- A-Level, IB
- AQA, Edexcel, OCR, IB, Eduqas, WJEC
Last updated 21 Feb 2019
In this short video, we look through some KAA and evaluation paragraphs relating to this question: "Examine the barriers that hold back the level of economic development."
The first barrier facing developing countries is primary product dependency - this is when the economy is dominated by primary sectors (typically extraction of natural resources such as copper by the Democratic Republic of the Congo). These are typically sectors, where there is little opportunity for value added in processing and manufacturing. Technological advancement means that these industries are capital intensive, reducing the need for a large local workforce and limiting the need for investment in human capital. Workers in these industries often earn very low wages which limits progress in reducing extreme poverty.

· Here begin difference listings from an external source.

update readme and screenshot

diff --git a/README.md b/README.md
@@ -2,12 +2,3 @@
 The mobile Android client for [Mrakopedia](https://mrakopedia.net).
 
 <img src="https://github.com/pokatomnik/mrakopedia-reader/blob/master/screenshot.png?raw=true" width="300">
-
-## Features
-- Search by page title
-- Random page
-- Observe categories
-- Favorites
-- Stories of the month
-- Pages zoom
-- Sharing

However, the extent to which primary product dependency is harmful to development depends on the quality of governance and state capacity. For instance, states can act to diversify the economy using the windfall revenues and profits from primary products in the good years by investing in a Sovereign Wealth Fund (e.g. Norway) and a Stabilisation Fund set up by Ghana. Diversification also means that the workforce can work in industries with greater value added, such as the processing of oil, coffee and copper which will result in higher wages and per capita incomes and consumption which promotes development.
A second barrier to development is capital flight. This is when there is rapid, large-scale exit of financial capital due to a reduction in confidence. The exit of financial capital reduces the supply of loanable funds which then reduces access to credit of firms and governments. The resulting increased interest rates reduces borrowing by government and individuals. As a result, capital flight can lead to a fall in investment causing a contraction in AD, and thus an increase in demand deficient unemployment as GDP growth slows and firms are left with more spare capacity.

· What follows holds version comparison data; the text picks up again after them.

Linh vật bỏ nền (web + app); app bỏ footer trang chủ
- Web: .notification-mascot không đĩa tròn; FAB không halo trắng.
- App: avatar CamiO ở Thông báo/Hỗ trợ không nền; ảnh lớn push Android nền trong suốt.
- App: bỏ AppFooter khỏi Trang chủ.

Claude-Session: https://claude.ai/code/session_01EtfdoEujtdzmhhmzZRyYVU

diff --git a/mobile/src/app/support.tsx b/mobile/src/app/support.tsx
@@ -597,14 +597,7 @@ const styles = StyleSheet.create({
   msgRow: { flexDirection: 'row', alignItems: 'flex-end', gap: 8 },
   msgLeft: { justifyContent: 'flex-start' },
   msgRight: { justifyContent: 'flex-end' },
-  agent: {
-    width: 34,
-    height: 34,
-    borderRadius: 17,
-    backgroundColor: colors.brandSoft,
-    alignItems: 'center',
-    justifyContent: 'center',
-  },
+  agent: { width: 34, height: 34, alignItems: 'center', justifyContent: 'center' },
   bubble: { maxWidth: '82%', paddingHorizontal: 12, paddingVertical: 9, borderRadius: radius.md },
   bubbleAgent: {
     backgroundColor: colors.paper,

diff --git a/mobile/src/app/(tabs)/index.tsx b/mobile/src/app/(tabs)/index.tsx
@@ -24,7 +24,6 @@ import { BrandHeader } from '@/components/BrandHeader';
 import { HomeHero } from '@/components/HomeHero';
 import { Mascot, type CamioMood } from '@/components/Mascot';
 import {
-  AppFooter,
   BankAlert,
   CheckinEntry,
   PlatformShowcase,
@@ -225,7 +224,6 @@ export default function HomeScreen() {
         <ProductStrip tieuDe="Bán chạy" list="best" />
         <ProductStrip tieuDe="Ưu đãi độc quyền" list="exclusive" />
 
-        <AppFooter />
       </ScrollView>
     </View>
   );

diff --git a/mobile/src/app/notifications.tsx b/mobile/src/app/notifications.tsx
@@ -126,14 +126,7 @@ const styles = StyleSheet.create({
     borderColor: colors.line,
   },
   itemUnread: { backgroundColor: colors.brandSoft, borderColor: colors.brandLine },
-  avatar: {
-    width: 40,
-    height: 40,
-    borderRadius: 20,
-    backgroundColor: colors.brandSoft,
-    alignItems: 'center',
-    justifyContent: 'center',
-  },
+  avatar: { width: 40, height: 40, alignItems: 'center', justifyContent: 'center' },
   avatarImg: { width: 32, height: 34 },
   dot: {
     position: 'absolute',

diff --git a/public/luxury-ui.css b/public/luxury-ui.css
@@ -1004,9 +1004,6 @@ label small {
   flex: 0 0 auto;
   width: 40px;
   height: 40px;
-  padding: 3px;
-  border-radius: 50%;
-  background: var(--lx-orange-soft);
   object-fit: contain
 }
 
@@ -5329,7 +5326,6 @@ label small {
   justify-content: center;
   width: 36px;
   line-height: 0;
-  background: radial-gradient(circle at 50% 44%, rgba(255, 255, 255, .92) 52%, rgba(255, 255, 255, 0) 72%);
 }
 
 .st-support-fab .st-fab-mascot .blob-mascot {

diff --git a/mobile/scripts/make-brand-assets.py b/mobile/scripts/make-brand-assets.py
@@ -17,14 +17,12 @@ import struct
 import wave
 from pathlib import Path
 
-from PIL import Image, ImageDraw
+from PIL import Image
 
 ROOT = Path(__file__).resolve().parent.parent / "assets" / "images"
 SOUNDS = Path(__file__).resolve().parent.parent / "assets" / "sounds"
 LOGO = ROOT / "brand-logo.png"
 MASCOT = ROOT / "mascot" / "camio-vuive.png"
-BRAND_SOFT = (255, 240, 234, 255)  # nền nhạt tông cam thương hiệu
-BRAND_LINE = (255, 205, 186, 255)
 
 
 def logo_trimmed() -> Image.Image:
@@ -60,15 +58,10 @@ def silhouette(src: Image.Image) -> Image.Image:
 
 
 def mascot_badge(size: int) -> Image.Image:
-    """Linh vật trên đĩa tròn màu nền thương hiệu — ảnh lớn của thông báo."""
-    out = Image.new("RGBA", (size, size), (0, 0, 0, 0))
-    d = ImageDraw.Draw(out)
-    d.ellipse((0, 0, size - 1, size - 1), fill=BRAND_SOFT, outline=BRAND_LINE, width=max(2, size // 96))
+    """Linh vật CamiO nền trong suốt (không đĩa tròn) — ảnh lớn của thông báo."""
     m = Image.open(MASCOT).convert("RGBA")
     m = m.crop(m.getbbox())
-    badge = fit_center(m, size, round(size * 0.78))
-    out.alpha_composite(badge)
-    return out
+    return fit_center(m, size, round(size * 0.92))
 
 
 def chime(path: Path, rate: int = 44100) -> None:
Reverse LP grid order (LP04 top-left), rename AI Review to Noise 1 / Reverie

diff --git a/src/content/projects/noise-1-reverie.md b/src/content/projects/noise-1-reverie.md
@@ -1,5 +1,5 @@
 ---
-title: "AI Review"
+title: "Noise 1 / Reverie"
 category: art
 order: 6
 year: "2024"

The extent to which capital flight poses a risk to development is dependent on how reliant countries are on liquid forms of capital inflows such as hot money/portfolio investment. This occurs when they are unable to attract FDI which is more stable and less susceptible to changes in investor sentiment. This is a problem that particularly affects lower-income countries. Additionally, developing nations without large foreign currency reserves will be affected from capital flight, as a central bank will be unable to defend the currency from depreciating.